ABOUT THIS EXERCISE: Please return every line of the records below that holds the word "setBudget".

-=-=-=-=-

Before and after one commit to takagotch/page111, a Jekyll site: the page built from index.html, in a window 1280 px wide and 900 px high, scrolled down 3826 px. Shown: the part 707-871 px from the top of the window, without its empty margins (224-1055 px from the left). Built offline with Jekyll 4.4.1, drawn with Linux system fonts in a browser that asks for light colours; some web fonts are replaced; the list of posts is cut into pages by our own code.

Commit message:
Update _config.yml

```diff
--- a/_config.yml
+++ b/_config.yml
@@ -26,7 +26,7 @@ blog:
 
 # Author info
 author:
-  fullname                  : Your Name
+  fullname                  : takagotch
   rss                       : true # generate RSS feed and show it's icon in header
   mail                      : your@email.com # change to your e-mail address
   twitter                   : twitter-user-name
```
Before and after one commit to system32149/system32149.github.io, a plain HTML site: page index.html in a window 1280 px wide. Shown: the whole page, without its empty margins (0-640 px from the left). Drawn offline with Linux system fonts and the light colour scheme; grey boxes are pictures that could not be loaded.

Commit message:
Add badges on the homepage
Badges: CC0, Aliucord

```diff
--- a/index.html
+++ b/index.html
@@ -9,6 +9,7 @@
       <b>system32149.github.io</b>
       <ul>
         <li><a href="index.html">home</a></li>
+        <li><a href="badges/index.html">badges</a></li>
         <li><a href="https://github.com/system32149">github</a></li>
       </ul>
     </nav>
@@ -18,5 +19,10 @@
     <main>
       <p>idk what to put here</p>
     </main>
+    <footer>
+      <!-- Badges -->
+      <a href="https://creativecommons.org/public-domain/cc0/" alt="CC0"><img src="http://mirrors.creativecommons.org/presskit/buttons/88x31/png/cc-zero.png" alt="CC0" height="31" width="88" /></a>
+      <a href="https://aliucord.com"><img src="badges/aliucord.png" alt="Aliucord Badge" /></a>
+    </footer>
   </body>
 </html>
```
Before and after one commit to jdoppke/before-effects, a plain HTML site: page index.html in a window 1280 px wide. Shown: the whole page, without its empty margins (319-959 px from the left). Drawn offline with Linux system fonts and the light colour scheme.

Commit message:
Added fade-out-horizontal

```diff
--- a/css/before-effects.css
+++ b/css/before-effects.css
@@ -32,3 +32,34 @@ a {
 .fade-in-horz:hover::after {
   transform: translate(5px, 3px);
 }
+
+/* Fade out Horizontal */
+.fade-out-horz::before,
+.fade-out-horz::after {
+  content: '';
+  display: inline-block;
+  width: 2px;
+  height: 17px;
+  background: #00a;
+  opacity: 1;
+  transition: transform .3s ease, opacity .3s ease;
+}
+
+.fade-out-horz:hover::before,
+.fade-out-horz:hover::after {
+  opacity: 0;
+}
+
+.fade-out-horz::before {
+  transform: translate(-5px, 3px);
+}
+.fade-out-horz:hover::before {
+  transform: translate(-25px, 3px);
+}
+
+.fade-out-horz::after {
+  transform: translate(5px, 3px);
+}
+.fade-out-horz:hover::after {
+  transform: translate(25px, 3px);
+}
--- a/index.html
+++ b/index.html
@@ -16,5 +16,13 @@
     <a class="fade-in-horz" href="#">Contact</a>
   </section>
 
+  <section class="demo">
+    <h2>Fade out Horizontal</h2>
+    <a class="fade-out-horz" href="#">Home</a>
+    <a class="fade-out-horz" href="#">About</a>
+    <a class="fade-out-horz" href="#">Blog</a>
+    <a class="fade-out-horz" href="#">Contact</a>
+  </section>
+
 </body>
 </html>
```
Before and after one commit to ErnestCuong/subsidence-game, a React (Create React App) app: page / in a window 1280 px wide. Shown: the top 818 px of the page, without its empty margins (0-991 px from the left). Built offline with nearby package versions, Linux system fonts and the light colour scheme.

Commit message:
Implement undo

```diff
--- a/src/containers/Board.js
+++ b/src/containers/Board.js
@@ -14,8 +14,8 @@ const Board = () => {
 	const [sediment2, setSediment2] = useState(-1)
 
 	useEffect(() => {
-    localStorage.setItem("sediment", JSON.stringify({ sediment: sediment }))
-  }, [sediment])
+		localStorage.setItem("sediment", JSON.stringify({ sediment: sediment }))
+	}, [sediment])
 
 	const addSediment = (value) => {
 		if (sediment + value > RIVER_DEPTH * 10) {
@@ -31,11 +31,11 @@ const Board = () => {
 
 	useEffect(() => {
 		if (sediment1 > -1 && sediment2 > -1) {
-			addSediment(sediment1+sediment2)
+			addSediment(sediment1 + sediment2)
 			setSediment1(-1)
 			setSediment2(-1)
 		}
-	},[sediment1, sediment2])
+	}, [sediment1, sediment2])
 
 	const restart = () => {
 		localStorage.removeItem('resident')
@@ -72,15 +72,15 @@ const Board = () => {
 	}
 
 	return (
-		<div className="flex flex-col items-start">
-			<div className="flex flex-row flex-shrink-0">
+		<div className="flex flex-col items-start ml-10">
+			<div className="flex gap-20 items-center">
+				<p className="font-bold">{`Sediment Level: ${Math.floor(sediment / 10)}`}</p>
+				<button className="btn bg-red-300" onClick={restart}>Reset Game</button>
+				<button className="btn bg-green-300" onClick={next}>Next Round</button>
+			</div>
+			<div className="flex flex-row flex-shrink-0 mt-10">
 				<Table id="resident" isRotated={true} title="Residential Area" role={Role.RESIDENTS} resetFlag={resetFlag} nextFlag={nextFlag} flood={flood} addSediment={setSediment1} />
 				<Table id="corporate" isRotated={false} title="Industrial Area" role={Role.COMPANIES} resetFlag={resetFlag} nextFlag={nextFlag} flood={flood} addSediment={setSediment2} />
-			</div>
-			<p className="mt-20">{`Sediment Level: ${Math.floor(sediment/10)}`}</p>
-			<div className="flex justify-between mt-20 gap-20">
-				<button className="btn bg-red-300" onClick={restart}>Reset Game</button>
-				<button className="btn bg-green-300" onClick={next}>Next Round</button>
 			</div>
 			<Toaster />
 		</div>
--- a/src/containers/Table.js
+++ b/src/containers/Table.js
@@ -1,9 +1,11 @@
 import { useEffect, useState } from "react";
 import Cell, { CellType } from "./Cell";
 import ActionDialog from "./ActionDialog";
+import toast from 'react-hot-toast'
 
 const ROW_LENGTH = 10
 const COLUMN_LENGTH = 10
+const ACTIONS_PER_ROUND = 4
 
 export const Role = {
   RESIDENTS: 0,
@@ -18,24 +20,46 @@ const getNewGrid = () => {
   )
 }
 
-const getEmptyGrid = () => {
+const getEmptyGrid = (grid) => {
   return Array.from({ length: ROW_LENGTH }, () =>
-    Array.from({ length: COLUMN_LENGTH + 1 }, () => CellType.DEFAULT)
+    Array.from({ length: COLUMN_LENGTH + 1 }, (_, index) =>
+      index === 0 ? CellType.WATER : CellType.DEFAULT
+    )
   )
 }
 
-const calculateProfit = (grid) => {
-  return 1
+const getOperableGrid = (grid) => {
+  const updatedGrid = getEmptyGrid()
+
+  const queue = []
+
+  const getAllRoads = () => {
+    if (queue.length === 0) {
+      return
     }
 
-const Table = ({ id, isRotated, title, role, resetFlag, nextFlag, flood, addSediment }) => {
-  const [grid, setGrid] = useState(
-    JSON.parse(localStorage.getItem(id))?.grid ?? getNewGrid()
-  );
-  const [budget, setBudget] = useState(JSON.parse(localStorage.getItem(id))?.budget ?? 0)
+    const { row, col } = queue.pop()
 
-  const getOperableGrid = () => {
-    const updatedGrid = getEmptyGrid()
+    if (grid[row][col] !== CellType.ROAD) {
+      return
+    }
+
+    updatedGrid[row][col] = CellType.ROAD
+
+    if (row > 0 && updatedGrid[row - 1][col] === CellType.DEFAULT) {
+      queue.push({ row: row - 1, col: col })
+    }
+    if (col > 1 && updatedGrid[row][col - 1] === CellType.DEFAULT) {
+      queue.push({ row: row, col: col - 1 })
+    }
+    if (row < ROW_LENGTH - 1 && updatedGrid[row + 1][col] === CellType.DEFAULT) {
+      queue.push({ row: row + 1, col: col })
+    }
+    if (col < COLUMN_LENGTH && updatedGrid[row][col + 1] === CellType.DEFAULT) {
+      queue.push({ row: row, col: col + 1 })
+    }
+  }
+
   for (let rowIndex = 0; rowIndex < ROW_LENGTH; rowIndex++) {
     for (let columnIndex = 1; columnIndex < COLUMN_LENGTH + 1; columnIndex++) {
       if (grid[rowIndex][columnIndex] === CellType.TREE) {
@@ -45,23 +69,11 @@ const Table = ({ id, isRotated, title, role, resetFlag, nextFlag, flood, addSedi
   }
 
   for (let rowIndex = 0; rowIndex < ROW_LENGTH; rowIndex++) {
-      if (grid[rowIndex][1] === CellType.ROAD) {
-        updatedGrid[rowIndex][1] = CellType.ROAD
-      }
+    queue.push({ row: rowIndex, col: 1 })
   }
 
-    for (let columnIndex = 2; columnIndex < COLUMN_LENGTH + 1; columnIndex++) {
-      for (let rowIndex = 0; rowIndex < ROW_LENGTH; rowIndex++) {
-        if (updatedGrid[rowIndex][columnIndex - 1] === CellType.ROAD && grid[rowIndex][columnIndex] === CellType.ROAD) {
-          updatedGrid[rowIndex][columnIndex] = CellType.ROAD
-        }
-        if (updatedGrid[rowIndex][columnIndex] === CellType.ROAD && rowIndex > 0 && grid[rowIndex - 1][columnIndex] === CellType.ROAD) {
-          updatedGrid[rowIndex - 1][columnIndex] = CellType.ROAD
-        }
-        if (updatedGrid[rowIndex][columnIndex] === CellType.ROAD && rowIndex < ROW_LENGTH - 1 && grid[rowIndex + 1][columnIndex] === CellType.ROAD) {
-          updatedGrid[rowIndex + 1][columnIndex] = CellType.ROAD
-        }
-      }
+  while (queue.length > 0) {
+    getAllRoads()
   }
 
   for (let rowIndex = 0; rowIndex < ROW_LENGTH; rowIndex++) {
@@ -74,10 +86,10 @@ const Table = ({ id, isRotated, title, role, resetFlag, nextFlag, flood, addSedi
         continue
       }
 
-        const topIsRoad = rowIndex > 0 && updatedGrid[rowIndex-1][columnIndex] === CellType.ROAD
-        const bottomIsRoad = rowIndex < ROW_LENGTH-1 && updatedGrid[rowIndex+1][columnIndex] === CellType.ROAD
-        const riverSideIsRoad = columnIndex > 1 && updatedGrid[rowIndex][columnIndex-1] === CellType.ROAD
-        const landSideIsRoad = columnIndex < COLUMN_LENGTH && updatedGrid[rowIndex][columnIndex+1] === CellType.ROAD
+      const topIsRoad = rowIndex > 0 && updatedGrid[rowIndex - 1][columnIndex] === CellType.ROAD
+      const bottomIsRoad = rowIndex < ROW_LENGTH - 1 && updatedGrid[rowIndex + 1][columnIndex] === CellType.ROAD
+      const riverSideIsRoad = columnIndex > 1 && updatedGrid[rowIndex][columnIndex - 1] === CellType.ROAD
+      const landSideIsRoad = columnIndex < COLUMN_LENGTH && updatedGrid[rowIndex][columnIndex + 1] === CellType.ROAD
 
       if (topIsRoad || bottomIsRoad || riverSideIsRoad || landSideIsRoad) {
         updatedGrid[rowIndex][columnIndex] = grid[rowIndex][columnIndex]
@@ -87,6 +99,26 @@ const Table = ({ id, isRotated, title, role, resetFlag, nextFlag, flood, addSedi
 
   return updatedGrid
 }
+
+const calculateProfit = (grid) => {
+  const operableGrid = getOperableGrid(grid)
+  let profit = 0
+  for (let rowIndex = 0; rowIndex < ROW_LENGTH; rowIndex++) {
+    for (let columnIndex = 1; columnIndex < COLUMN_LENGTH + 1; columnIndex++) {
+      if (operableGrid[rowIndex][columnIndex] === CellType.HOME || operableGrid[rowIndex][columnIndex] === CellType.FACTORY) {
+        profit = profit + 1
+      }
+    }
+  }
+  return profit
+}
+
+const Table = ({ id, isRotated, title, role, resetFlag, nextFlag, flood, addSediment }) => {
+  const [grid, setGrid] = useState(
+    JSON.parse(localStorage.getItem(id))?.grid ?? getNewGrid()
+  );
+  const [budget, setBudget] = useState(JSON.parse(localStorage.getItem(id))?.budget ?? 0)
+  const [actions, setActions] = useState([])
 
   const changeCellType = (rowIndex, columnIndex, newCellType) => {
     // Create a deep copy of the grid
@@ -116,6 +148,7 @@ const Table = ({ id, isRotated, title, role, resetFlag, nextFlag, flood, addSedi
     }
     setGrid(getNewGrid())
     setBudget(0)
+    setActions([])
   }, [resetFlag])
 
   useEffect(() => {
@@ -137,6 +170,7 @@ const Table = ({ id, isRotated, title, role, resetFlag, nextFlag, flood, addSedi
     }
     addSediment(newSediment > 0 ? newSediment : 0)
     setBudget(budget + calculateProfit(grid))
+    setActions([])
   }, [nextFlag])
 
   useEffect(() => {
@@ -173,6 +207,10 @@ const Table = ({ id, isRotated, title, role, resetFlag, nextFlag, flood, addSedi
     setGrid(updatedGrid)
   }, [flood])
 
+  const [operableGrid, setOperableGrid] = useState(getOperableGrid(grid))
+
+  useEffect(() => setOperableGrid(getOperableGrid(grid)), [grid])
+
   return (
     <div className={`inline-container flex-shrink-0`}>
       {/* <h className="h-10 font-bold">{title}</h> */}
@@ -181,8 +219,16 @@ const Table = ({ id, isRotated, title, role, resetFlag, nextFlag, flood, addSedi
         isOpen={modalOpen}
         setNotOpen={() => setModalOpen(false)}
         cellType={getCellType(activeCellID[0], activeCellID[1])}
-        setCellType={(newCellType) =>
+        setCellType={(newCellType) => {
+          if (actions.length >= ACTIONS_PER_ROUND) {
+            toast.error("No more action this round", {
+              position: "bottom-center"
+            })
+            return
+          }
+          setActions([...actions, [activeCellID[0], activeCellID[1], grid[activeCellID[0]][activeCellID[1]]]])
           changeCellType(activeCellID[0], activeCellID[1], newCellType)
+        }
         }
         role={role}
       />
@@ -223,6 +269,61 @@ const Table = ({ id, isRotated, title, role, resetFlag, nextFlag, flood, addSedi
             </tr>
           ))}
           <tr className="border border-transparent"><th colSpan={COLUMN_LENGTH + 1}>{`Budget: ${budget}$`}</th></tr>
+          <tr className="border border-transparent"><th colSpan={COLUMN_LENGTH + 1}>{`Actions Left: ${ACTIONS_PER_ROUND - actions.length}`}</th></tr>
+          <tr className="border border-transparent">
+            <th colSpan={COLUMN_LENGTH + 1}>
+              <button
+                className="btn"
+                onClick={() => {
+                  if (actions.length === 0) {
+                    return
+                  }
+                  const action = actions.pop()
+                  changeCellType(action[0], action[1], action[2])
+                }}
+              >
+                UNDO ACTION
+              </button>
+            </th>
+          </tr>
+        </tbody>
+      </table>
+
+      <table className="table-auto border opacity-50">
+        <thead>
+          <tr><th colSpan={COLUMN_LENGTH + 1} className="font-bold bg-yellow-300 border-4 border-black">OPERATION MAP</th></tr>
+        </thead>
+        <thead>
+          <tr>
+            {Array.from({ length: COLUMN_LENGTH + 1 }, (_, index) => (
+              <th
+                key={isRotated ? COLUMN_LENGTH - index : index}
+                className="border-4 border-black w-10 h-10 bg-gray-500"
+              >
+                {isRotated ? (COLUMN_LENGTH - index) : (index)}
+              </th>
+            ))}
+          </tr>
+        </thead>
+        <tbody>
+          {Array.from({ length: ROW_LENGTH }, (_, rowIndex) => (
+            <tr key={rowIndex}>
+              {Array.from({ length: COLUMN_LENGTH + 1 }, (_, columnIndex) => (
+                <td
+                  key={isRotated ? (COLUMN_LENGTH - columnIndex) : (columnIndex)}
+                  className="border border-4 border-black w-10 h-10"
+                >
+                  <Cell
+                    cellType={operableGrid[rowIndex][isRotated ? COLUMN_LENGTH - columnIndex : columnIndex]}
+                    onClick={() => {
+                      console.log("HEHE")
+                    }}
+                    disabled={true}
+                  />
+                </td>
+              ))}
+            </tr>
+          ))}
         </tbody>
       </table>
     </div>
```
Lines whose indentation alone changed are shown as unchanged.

-=-=-=-=-

REPLY:
-  const [budget, setBudget] = useState(JSON.parse(localStorage.getItem(id))?.budget ?? 0)
+  const [budget, setBudget] = useState(JSON.parse(localStorage.getItem(id))?.budget ?? 0)
     setBudget(0)
     setBudget(budget + calculateProfit(grid))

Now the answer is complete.